Examples:

@dagster_type_loader(Permissive())
def load_dict(_context, value):
    return value
class dagster.DagsterTypeLoader[source]

Dagster type loaders are used to load unconnected inputs of the dagster type they are attached to.

The recommended way to define a type loader is with the @dagster_type_loader decorator.

dagster.dagster_type_materializer(config_schema, required_resource_keys=None)[source]

Create an output materialization hydration config that configurably materializes a runtime value.

The decorated function should take the execution context, the parsed config value, and the runtime value and the parsed config data, should materialize the runtime value, and should return an appropriate AssetMaterialization.

Parameters

config_schema (Any) – The type of the config data expected by the decorated function.

Examples:

# Takes a list of dicts such as might be read in using csv.DictReader, as well as a config
value, and writes
@dagster_type_materializer(str)
def materialize_df(_context, path, value):
    with open(path, 'w') as fd:
        writer = csv.DictWriter(fd, fieldnames=value[0].keys())
        writer.writeheader()
        writer.writerows(rowdicts=value)

    return AssetMaterialization.file(path)
class dagster.DagsterTypeMaterializer[source]

Dagster type materializers are used to materialize outputs of the dagster type they are attached to.

The recommended way to define a type loader is with the @dagster_type_materializer decorator.

dagster.usable_as_dagster_type(name=None, description=None, loader=None, materializer=None)[source]

Decorate a Python class to make it usable as a Dagster Type.

This is intended to make it straightforward to annotate existing business logic classes to make them dagster types whose typecheck is an isinstance check against that python class.

Parameters
  • python_type (cls) – The python type to make usable as python type.

  • name (Optional[str]) – Name of the new Dagster type. If None, the name (__name__) of the python_type will be used.

  • description (Optional[str]) – A user-readable description of the type.

  • loader (Optional[DagsterTypeLoader]) – An instance of a class that inherits from DagsterTypeLoader and can map config data to a value of this type. Specify this argument if you will need to shim values of this type using the config machinery. As a rule, you should use the @dagster_type_loader decorator to construct these arguments.

  • materializer (Optional[DagsterTypeMaterializer]) – An instance of a class that inherits from DagsterTypeMaterializer and can persist values of this type. As a rule, you should use the @dagster_type_materializer decorator to construct these arguments.

Examples:

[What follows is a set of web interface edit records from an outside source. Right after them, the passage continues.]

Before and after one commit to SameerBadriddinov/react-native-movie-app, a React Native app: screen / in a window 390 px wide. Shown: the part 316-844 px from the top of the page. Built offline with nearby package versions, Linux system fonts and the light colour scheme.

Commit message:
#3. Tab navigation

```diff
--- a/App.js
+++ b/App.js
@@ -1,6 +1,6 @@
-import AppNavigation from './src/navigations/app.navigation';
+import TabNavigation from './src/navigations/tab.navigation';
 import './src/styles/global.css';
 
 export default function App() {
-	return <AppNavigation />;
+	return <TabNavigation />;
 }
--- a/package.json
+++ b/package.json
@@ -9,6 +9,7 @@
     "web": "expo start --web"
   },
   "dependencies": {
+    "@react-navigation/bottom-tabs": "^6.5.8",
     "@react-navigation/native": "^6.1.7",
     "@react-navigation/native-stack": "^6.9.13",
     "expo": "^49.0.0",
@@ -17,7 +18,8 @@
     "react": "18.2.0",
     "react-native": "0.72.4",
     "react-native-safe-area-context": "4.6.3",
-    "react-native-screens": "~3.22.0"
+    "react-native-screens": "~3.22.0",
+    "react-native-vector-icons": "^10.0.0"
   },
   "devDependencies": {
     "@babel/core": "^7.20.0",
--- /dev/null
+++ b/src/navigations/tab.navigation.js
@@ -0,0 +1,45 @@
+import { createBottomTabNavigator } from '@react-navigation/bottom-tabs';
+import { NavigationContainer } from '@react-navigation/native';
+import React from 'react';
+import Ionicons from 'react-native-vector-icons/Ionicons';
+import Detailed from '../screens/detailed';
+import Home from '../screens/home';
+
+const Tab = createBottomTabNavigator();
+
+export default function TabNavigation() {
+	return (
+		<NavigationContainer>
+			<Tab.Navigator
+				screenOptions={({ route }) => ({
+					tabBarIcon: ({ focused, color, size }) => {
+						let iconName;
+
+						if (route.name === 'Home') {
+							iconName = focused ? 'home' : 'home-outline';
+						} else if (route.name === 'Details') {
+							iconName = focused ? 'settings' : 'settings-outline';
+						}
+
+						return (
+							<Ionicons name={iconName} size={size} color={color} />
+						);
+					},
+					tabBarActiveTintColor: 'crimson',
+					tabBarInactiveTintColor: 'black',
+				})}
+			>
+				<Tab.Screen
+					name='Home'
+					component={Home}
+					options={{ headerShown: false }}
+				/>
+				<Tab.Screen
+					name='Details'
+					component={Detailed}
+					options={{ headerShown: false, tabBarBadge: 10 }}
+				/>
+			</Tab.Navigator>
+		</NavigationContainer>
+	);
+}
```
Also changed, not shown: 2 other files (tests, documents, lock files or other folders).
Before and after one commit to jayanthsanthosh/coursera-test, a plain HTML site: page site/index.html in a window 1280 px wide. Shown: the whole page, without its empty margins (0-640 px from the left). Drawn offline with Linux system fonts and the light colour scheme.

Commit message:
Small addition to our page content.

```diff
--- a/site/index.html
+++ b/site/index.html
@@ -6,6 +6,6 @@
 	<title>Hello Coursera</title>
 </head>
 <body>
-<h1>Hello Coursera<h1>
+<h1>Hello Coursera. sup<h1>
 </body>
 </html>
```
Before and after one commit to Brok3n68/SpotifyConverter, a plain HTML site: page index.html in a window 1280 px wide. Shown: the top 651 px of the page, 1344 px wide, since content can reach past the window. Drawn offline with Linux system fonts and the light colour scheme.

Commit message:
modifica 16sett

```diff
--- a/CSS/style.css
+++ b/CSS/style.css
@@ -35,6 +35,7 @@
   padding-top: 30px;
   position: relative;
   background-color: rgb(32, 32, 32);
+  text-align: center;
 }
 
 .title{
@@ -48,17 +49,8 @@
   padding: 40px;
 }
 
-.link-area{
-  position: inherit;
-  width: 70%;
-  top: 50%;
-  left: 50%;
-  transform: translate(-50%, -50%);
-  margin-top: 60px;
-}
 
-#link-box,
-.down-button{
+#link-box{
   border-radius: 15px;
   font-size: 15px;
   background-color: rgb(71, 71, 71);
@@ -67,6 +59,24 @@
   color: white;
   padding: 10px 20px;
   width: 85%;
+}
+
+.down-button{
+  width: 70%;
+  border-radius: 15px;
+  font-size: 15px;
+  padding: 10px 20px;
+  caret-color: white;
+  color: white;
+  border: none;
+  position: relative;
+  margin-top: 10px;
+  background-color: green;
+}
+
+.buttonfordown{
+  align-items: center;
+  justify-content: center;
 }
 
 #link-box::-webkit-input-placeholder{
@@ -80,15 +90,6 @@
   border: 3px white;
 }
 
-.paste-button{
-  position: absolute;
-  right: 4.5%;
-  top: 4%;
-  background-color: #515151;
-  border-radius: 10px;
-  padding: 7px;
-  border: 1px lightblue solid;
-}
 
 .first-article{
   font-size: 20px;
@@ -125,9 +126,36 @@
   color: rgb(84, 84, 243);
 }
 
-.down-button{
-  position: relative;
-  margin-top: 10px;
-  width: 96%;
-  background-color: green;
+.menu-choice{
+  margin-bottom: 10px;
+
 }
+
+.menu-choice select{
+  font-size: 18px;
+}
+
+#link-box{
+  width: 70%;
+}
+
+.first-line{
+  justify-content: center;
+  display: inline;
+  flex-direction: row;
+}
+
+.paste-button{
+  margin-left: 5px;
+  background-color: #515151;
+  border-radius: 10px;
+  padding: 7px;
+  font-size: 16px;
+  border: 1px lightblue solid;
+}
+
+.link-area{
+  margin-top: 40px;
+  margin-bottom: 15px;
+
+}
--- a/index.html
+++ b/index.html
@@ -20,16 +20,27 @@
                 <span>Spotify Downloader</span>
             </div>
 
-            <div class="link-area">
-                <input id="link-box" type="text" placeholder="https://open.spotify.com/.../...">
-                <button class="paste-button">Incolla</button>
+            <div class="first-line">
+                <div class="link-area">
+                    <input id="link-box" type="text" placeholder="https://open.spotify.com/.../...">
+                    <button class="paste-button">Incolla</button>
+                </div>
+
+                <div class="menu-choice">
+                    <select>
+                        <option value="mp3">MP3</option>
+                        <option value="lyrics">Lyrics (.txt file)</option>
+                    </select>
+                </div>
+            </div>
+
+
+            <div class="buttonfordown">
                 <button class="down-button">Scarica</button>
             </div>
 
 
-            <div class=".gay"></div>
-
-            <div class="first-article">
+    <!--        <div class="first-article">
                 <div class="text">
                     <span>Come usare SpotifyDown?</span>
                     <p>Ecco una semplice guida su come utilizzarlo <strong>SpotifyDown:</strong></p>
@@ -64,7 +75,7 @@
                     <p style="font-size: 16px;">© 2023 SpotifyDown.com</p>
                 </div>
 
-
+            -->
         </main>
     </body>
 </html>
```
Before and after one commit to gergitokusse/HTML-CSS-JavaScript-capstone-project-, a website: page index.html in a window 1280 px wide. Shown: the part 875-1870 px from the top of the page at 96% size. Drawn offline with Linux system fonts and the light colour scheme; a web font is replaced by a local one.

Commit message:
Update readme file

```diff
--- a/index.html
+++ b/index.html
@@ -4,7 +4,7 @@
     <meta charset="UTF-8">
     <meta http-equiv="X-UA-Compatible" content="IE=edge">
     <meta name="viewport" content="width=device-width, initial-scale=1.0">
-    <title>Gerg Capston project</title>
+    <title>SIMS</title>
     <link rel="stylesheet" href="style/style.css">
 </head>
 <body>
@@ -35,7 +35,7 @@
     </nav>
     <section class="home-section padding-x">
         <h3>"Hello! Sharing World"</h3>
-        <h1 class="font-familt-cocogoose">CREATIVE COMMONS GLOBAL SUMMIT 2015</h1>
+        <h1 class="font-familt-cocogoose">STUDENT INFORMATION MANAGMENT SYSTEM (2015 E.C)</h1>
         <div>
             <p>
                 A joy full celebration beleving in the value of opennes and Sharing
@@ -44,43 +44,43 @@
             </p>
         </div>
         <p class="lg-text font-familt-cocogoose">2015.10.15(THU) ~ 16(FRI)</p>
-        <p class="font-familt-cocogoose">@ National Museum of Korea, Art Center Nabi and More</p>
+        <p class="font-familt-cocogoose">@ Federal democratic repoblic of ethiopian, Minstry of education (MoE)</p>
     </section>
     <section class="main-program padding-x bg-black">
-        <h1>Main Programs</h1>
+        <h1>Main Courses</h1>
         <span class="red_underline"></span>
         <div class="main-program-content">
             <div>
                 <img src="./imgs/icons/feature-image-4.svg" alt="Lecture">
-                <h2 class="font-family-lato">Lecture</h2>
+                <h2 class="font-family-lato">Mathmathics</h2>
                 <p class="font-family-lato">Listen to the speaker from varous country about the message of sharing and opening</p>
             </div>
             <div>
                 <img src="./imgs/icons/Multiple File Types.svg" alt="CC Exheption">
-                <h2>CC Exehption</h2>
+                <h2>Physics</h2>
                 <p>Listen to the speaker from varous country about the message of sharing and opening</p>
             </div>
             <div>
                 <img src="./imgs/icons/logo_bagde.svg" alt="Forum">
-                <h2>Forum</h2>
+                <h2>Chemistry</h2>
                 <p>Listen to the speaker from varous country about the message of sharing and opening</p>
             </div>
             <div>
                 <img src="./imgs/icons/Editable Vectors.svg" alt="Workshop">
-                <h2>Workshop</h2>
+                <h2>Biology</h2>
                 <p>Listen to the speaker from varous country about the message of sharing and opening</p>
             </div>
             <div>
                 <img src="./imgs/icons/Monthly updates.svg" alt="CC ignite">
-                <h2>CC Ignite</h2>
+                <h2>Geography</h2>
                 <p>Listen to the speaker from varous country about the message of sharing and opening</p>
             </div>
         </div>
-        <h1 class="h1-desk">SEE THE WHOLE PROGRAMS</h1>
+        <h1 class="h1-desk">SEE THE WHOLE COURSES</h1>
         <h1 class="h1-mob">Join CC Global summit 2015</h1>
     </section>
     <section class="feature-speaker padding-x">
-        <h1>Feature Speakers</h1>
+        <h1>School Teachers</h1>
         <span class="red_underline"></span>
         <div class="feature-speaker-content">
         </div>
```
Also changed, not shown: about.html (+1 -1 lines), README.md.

# dagster_aws.s3.file_manager.S3FileHandle
@usable_as_dagster_type
class S3FileHandle(FileHandle):
    def __init__(self, s3_bucket, s3_key):
        self._s3_bucket = check.str_param(s3_bucket, 's3_bucket')
        self._s3_key = check.str_param(s3_key, 's3_key')

    @property
    def s3_bucket(self):
        return self._s3_bucket

    @property
    def s3_key(self):
        return self._s3_key

    @property
    def path_desc(self):
        return self.s3_path

    @property
    def s3_path(self):
        return 's3://{bucket}/{key}'.format(bucket=self.s3_bucket, key=self.s3_key)
dagster.make_python_type_usable_as_dagster_type(python_type, dagster_type)[source]

Take any existing python type and map it to a dagster type (generally created with DagsterType) This can only be called once on a given python type.

Testing Types

dagster.check_dagster_type(dagster_type, value)[source]

Test a custom Dagster type.

Parameters
  • dagster_type (Any) – The Dagster type to test. Should be one of the built-in types, a dagster type explicitly constructed with as_dagster_type(), @usable_as_dagster_type, or PythonObjectDagsterType(), or a Python type.

  • value (Any) – The runtime value to test.

Returns

The result of the type check.

Return type

TypeCheck

Examples

assert check_dagster_type(Dict[Any, Any], {'foo': 'bar'}).success